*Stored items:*
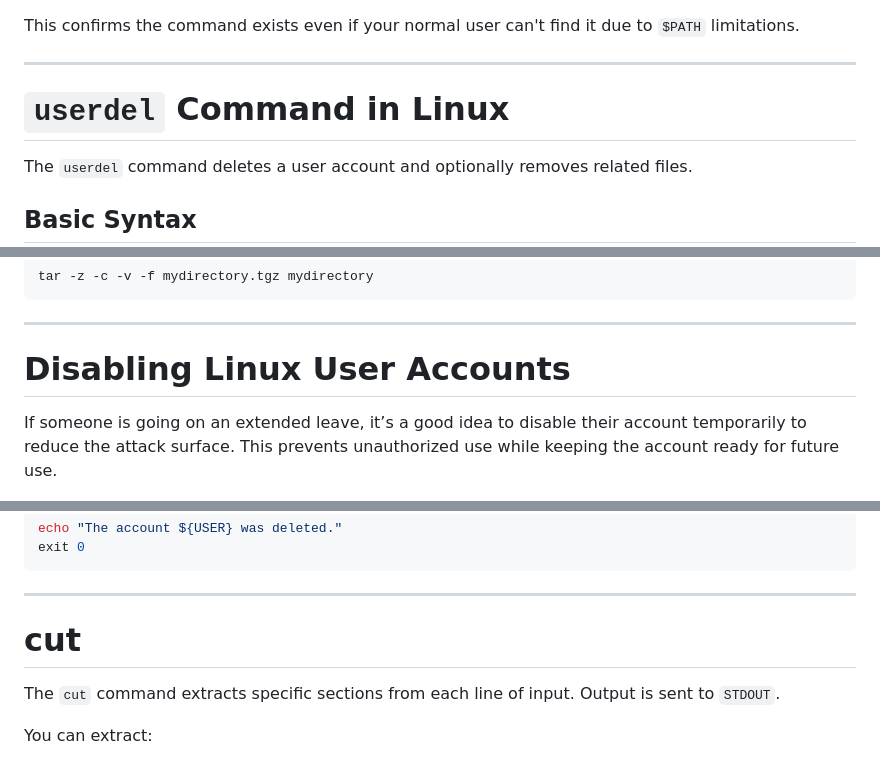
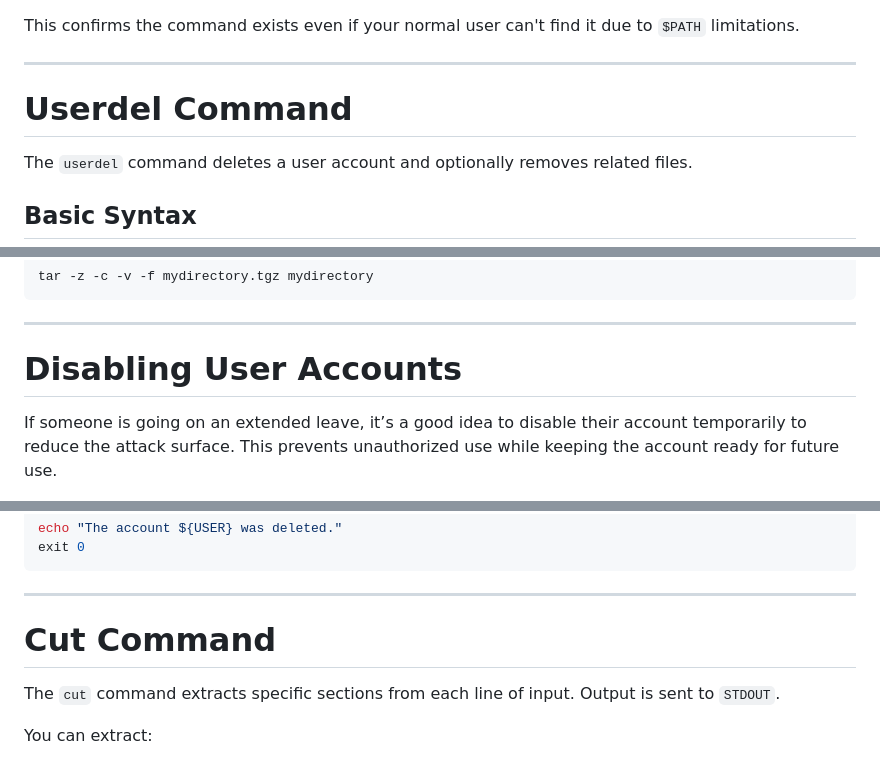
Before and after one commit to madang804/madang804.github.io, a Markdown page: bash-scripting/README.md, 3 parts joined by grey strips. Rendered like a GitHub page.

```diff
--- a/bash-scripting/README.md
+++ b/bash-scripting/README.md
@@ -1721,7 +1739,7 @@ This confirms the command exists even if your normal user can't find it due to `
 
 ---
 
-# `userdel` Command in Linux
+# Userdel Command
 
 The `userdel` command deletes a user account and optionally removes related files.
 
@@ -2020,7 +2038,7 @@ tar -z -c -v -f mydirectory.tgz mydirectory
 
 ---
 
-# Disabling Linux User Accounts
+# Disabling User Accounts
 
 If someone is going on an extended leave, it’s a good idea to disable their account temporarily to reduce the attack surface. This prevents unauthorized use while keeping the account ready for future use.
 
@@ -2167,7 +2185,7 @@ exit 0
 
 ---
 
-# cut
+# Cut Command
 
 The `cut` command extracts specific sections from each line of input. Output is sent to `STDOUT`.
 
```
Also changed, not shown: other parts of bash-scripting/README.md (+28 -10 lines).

*What is being asked:* Copy the data verbatim, skipping any image it holds.

*Worked solution:*
Before and after one commit to madang804/madang804.github.io, a Markdown page: bash-scripting/README.md, 3 parts joined by grey strips. Rendered like a GitHub page.

```diff
--- a/bash-scripting/README.md
+++ b/bash-scripting/README.md
@@ -1721,7 +1739,7 @@ This confirms the command exists even if your normal user can't find it due to `
 
 ---
 
-# `userdel` Command in Linux
+# Userdel Command
 
 The `userdel` command deletes a user account and optionally removes related files.
 
@@ -2020,7 +2038,7 @@ tar -z -c -v -f mydirectory.tgz mydirectory
 
 ---
 
-# Disabling Linux User Accounts
+# Disabling User Accounts
 
 If someone is going on an extended leave, it’s a good idea to disable their account temporarily to reduce the attack surface. This prevents unauthorized use while keeping the account ready for future use.
 
@@ -2167,7 +2185,7 @@ exit 0
 
 ---
 
-# cut
+# Cut Command
 
 The `cut` command extracts specific sections from each line of input. Output is sent to `STDOUT`.
 
```
Also changed, not shown: other parts of bash-scripting/README.md (+28 -10 lines).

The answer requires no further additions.